While the rest of us are rightfully screaming from the rooftops about the impending SOPA legislation (which would essentially make prison-bound felons of anyone embedding a YouTube clip), the big bad record labels are actually taking the lunacy a step further by declaring war on their own artists, under their own copyrights.
The major music labels always love to promote the party line that everything they do is to protect and support the artists on their roster. Universal Music in particular has a knack for these kind of rosy statements, while out of the other corner of their mouths they're having 50 Cent's own personal website declared a pirate site. Never an industry to shoot itself in the foot without taking aim at the other one as well, UMG took the extra step of Scrooging up 50 Cent's new official video, which was released on Christmas day.

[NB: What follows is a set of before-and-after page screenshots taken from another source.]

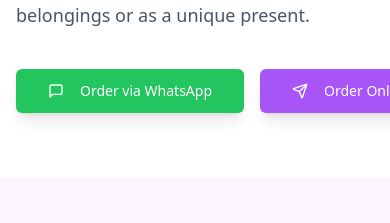
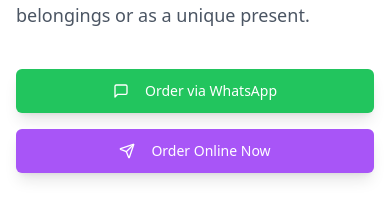
Before and after one commit to trogifts/tro-gifts-landing, a React (Vite) app: page / in a window 390 px wide. Shown: the part 376-599 px from the top of the page. Built offline with nearby package versions, Linux system fonts and the light colour scheme.

Commit message:
Fix: Improve mobile responsiveness and add order section
-   Move "Order Online" button below "Order via WhatsApp" in the hero section on mobile.
-   Add a new section with both ordering options above the footer.
-   Provide guidance on content modification within the website.

```diff
--- a/src/pages/Index.tsx
+++ b/src/pages/Index.tsx
@@ -10,7 +10,7 @@ const Index = () => {
   const placeholderWhatsAppNumber = "9072993180"; // Replace with your actual WhatsApp number
   const prefilledMessage = encodeURIComponent("Hello TroGifts! I'd like to place an order.");
   const whatsappLink = `https://wa.me/${placeholderWhatsAppNumber}?text=${prefilledMessage}`;
-   const forms = `https://docs.google.com/forms/d/e/1FAIpQLScAalHHBMRerSlElnOkbXxeQTXMvvhqp__M2kX_1053pVgWtg/viewform`;
+  const forms = `https://docs.google.com/forms/d/e/1FAIpQLScAalHHBMRerSlElnOkbXxeQTXMvvhqp__M2kX_1053pVgWtg/viewform`;
 
   const posterExamples = [
     {
@@ -20,7 +20,7 @@ const Index = () => {
     },
     {
       id: 2,
-      src: "https://images.unsplash.com/photo-1721322800607-8c383fusbneef04?auto=format&fit=crop&w=1000&q=80",
+      src: "https://images.unsplash.com/photo-1721322800607-8c38375eef04?auto=format&fit=crop&w=1000&q=80",
       alt: "Poster Example 2",
     },
     {
@@ -139,11 +139,20 @@ const Index = () => {
           <p className="text-lg md:text-xl text-gray-600 mb-10 max-w-2xl mx-0 md:mx-auto">
             Create adorable, custom NameSlips for your child featuring their photo, name, school, and more! Perfect for labeling belongings or as a unique present.
           </p>
-          <div className="flex justify-start md:justify-center space-x-4">
-            <Button size="lg" onClick={() => window.open(whatsappLink, '_blank')} className="bg-green-500 hover:bg-green-600 text-white shadow-lg transform hover:scale-105 transition-transform">
+          <div className="flex flex-col items-start sm:flex-row sm:items-center justify-start md:justify-center space-y-4 sm:space-y-0 sm:space-x-4">
+            <Button
+              size="lg"
+              onClick={() => window.open(whatsappLink, '_blank')}
+              className="w-full sm:w-auto bg-green-500 hover:bg-green-600 text-white shadow-lg transform hover:scale-105 transition-transform"
+            >
               <MessageSquare className="mr-2" /> Order via WhatsApp
             </Button>
-            <Button size="lg" variant="secondary" className="bg-purple-500 hover:bg-purple-600 text-white shadow-lg transform hover:scale-105 transition-transform"  onClick={() => window.open(forms, '_blank')}>
+            <Button
+              size="lg"
+              variant="secondary"
+              className="w-full sm:w-auto bg-purple-500 hover:bg-purple-600 text-white shadow-lg transform hover:scale-105 transition-transform"
+              onClick={() => window.open(forms, '_blank')}
+            >
               <Send className="mr-2" /> Order Online Now
             </Button>
           </div>
@@ -267,8 +276,7 @@ const Index = () => {
         </div>
       </section>
 
-      {/* Final CTA: This section was requested to be removed by the user, but it was removed in a previous step. Keeping it commented out as a reminder if needed. */}
-      {/*
+      {/* Final CTA Section (New Ordering Section) */}
       <section className="py-16 md:py-24 bg-purple-600 text-white">
         <div className="container mx-auto px-4 text-center">
           <h3 className="text-3xl md:text-4xl font-bold mb-6">Ready to Get Your Custom Gifts?</h3>
@@ -276,20 +284,24 @@ const Index = () => {
             Don't wait! Order today and make your child's belongings and gifts stand out.
           </p>
           <div className="flex flex-col sm:flex-row justify-center items-center space-y-4 sm:space-y-0 sm:space-x-4">
-            <Button size="lg" onClick={() => window.open(whatsappLink, '_blank')} className="bg-green-500 hover:bg-green-600 text-white w-full sm:w-auto">
+            <Button
+              size="lg"
+              onClick={() => window.open(whatsappLink, '_blank')}
+              className="bg-green-500 hover:bg-green-600 text-white w-full sm:w-auto"
+            >
               <MessageSquare className="mr-2" /> Order via WhatsApp
             </Button>
             <Button
               size="lg"
-              className="bg-white text-purple-600 hover:bg-purple-100 hover:text-purple-700 w-full sm:w-auto" // Changed button style
-              onClick={() => alert("Online order form coming soon!")}
+              variant="outline" /* Changed from secondary to outline for better contrast on purple bg */
+              className="bg-white text-purple-600 hover:bg-purple-100 hover:text-purple-700 border-white hover:border-purple-100 w-full sm:w-auto"
+              onClick={() => window.open(forms, '_blank')}
             >
               <Send className="mr-2" /> Order Online
             </Button>
           </div>
         </div>
       </section>
-      */}
 
       {/* Footer */}
       <footer className="py-8 text-left md:text-center bg-gray-800 text-gray-400">
```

What did the label do? Why, they took the video down, of course. On copyright grounds. Their own copyright. 50 Cent's own YouTube account put up the "official video" for the song "They Burn Me," but within hours, if you clicked the link for the vid, this is what you were met with:
Earlier this year, 50 Cent accused Interscope (a division of UMG) of leaking his first single and the artwork for his second single ahead of the agreed timeline. As retaliation, Jackson threatened to leak one of Dr. Dre's latest tracks, off the endlessly-delayed Detox album. He never did, but the threat undoubtedly had all the alarms blaring at the UMG attorney headquarters.
In an age of rampant & reckless domineering control by the RIAA, the major labels and the government itself, UMG takes the cake as the clearest shining examples of the clusterf*cked bureaucratic overreach of power the music industry is currently wielding. It's merely one more sign of the ever-changing tides, and the fatcat majors middlemen who've exploited artists for eight-plus decades see the fire on the horizon, they know that it's coming for them, and they're scrambling every which way they can to maintain control of the water that's slipping through their greasy little sausage fingers.
Every do-it-yourself success achieved by the likes of Radiohead, Louis C.K. or the countless others bypassing the majors for their own independent releases is a further leap of the flames, a further closing of the noose around the necks of those who have made an entire industry of gluttonous top-heavy exploitation of artists.
You can't stop progress, no matter how tight you hold your ears & close your eyes. Sabotaging your own artists will be even less effective.